Who is Anew Climate?
Anew Climate, formerly Bluesource, is the contracted developer of DNR carbon projects. Anew is a climate action partner that has pioneered creative climate solutions since 2001. With deep expertise across environmental technologies and markets and hundreds of projects in the United States and Canada, Anew is a leader in voluntary, compliance and pre-compliance carbon markets.
What are funds from carbon credit purchases used for?
Funds from the sale of carbon credits are re-invested into the Forest Development Fund and Game and Fish Fund, which supports DNR climate change adaptation and mitigation efforts.
Are there other environmental or social benefits to this project?
This project will help the DNR to adapt to climate-related requirements in forest management standards for forest certification, to which the DNR must use for the sustainable management of state forest lands.
Sustainably managed forests provide a variety of benefits to people and nature including clean air and water, wildlife habitat, scenic places for recreation, renewable forest products and carbon storage.
How will this project affect state forest timber harvests and management?
Management of state forest resources and the sale of carbon credits are intended to be complementary. Commercial timber harvest for forest growth and wildlife habitat objectives are specifically compatible with forest carbon projects. Carbon credits can be generated from the management of state forest resources as governed by approved DNR forest management plans. It is not anticipated that the carbon projects will appreciably affect management and timber harvests levels from the forest. Any changes in management will be driven by any future changes to DNR forest management plans, which are updated every 10-years and are subject to public review prior to adaptation.
What happens if there is a natural disaster in a project area?
Landowners participating in carbon offset projects are not liable to repay offset credits if there is an unintentional, natural loss of forest carbon stocks, such as the effects from a fire, storm, disease or insect damage, in an ACR-registered carbon project. The ACR Improved Forest Management methodology requires that a risk-based proportion of the total carbon credits generated by registered projects be allocated to a communal 'buffer pool' (like a group insurance policy) that projects can draw from in the event of a natural loss of forestland for any project. The DNR would not have to pay back the money received from the project.

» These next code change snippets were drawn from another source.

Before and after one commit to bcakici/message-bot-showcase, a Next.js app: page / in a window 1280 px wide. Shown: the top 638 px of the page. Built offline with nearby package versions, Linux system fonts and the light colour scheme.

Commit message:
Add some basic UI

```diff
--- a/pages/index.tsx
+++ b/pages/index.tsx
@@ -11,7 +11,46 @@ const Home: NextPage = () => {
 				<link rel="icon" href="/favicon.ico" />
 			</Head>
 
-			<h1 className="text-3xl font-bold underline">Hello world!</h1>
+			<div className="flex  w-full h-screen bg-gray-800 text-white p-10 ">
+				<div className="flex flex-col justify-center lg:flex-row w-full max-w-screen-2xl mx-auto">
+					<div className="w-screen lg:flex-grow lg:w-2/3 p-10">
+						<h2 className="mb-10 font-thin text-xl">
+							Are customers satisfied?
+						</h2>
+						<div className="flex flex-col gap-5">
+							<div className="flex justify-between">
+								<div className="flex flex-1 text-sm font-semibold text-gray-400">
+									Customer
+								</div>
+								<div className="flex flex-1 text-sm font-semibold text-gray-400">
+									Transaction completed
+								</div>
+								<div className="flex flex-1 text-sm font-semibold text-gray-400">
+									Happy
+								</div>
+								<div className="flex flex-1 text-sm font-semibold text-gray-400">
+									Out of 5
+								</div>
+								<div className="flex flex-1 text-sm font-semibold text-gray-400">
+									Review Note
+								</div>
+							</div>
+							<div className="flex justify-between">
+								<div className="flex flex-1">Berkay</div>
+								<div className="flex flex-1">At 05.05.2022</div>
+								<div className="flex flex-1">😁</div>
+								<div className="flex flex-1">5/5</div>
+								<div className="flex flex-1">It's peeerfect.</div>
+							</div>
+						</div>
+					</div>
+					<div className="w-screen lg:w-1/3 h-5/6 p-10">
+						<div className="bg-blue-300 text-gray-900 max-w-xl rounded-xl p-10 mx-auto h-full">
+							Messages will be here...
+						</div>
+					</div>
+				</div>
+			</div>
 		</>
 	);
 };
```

Who is purchasing carbon offset credits from the project?
DTE Energy announced a commitment to purchase offset credits generated from the first 10 years of the Big Wild project. DTE Energy will offer these offsets to its larger industrial natural gas clients seeking to reduce the impact of carbon emissions, much as they do for their residential and small business customers, through DTE's voluntary Natural Gas Balance program. The DNR plans to partner with carbon buyers that are implementing meaningful measures to reduce their carbon footprint.